» **WHAT YOU SHOULD DO**:
Take every line containing "investors" out of the records.

*** Begin section ***

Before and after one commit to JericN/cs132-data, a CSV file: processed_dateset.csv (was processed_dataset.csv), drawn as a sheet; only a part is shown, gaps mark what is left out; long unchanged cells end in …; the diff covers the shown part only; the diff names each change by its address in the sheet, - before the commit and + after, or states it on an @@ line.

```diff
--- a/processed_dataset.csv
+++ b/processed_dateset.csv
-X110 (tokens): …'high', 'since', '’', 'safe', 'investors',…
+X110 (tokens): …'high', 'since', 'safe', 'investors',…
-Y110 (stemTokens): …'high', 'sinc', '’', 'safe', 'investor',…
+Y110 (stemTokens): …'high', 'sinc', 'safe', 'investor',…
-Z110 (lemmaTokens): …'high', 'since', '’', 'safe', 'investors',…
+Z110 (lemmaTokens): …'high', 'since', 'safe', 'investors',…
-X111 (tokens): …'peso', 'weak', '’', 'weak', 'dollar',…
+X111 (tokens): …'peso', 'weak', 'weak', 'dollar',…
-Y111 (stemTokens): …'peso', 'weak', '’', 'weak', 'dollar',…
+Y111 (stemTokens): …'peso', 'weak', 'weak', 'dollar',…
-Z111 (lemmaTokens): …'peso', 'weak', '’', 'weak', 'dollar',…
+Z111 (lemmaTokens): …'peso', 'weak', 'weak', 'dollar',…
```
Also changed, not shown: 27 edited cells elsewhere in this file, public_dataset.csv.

*** End section ***
*** Begin section ***

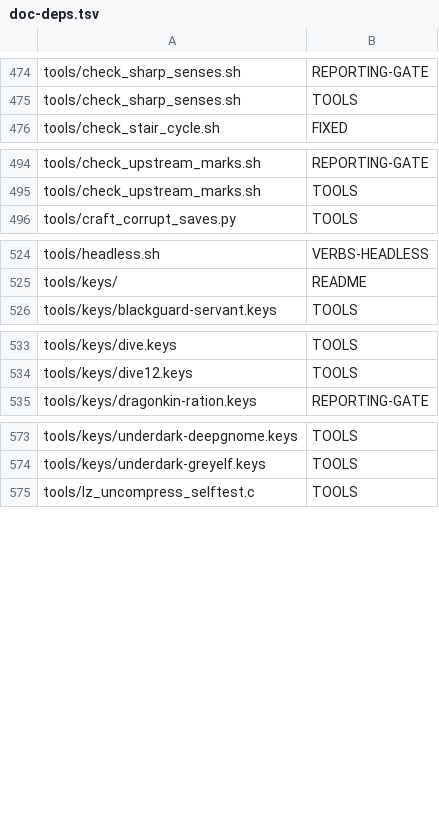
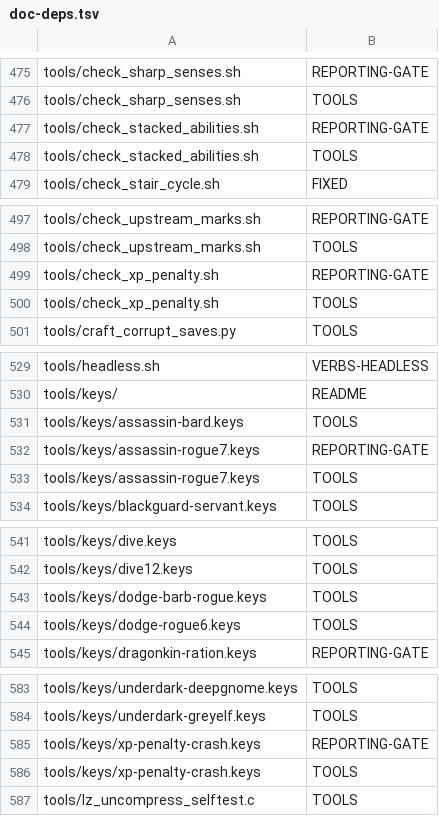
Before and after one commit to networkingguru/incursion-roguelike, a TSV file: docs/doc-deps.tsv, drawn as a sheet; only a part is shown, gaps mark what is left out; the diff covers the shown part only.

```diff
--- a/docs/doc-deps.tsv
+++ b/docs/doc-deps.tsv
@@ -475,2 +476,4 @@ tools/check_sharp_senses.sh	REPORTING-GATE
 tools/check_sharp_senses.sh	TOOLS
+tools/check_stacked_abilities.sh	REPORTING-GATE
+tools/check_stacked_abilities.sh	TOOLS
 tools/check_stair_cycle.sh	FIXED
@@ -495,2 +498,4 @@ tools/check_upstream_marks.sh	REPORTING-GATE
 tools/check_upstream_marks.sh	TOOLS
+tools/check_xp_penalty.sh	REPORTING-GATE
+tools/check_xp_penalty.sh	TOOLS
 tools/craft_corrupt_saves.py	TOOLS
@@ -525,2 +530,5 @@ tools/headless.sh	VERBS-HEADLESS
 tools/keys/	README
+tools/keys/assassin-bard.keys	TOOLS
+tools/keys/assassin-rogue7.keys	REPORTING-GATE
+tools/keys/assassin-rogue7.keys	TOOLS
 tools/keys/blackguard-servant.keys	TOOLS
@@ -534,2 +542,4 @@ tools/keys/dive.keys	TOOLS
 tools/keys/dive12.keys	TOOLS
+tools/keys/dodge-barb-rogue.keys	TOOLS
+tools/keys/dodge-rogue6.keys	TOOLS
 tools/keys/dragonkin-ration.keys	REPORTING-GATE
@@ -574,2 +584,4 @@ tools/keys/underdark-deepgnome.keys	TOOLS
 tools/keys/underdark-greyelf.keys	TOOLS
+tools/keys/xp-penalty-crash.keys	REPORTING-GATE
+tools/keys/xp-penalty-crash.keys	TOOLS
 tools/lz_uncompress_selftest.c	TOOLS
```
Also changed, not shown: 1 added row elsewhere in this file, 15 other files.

*** End section ***

» **TASK RESPONSE**:
-X110 (tokens): …'high', 'since', '’', 'safe', 'investors',…
+X110 (tokens): …'high', 'since', 'safe', 'investors',…
-Z110 (lemmaTokens): …'high', 'since', '’', 'safe', 'investors',…
+Z110 (lemmaTokens): …'high', 'since', 'safe', 'investors',…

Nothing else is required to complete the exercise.